PanARMENIAN.Net - On March 21, 2014, Turkish forces shelled Armenian-populated villages of Syria in violation of international laws, further opening the border for militants to seize the region. Along with the surrounding Armenian-populated villages, Kessab, a home to 2,5-3000 Armenians, is located near the Syrian-Turkish border. After Kessab was seized, militants tore off the cross from an Armenian church, replacing it with a black Islamist flag.
On June 16, the top commandment of Syrian armed forces stated that stability in Kessab and adjacent province of Latakia was restored and the extremist militants pushed out, with the terrorist attempt to form a springboard for attacks with a sea outlet at the Turkish border thwarted.
At present, houses and streets of Kessab are fully demined, with utility services operating and electricity supplies restored. According to mayor Vasken Chaparian, 250 out of 600 Armenian families who left the town are back, restoring Armenian presence in the lands of the historic Cilicia. Earlier, at the meeting with the Catholicos of the Great House of Cilicia, Syrian President Bashar Al-Assad promised that Kessab Armenians will return to their homes and was true to his word.
Following the Kessab tragedy, Armenians and Alawites accused the Prime Minister Erdogan-led Turkish government of triggering the attack. Armenians who fled to Latakia told the BBC Turkish Service about the attack which forced them to leave their homes.
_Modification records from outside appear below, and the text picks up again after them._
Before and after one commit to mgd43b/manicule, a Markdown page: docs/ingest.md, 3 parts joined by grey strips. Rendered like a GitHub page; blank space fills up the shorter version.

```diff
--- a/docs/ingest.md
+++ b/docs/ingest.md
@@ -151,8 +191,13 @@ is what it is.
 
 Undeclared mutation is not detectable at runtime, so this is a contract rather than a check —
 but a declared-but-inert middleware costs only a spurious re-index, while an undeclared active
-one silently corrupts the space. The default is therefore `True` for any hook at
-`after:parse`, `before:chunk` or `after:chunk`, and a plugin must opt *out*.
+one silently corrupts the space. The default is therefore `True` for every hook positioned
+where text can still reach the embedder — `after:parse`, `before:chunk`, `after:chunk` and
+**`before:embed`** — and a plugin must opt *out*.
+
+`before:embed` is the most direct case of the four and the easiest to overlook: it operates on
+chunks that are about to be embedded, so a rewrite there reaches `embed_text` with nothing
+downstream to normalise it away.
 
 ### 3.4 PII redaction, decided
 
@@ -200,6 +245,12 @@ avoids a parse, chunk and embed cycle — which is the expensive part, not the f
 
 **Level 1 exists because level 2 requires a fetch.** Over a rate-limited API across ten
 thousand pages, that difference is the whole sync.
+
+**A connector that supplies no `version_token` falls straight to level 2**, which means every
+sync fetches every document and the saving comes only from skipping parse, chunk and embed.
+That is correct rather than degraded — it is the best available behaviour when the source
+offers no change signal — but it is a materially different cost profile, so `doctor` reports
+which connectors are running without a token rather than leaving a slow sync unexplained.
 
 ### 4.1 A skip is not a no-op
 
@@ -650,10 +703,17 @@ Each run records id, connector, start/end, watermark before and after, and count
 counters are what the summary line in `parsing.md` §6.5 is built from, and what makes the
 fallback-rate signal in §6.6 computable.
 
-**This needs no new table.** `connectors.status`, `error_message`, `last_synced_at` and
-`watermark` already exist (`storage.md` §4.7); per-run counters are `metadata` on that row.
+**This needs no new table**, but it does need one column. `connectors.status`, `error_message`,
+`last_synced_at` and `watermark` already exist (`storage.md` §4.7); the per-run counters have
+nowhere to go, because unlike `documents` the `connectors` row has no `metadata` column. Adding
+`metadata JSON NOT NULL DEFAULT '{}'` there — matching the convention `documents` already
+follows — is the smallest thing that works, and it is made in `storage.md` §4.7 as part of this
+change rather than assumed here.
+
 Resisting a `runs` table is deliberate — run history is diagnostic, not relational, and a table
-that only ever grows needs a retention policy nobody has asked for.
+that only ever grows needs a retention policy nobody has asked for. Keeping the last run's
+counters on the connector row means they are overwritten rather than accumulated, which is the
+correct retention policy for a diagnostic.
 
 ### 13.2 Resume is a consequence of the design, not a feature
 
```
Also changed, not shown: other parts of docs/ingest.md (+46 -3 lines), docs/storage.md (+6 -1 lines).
"One morning we were woken up by loud explosions and had to flee to Kessab at once, with no clothes, money or passports. We just wanted to survive," a female resident of Kessab recalls. Some Armenians stayed in Kessab, only sending women and children to Latakia.
"We're afraid to go back, though we've been told its safe now. Still, 7 Armenians and 2 Alawites went missing, with their fates unknown. Who will give us safety guarantees? I saw an Armenian church raided, stripped of decorations, icons and burned down. All the museum artifacts were destroyed,” a priest named Gevorg reminisced.
Kessab self-defense units and Hezbollah Syrian Shiite group participated in the liberation of the town, Ora Pro Siria reported citing the patriarch of the Armenian Catholic Church Nerses Bedros XIX Tarmouni.
At his visit to a church of St. Michael, the patriarch saw ruined icons, broken crosses, burnt liturgy books, with the place rendered unusable for religious services. According to the patriarch, Islamists’ only goal was to prevent the church from being used as a house of prayer. The parochial school was also demolished.
Jabhat al-Nusra extremist group militants raided the Armenian Evangelical Holy Trinity Church and Missakian Cultural Center in Kessab.
Nerses Bedros XIX hopes that the majority of refugees will return to their homes in Kessab.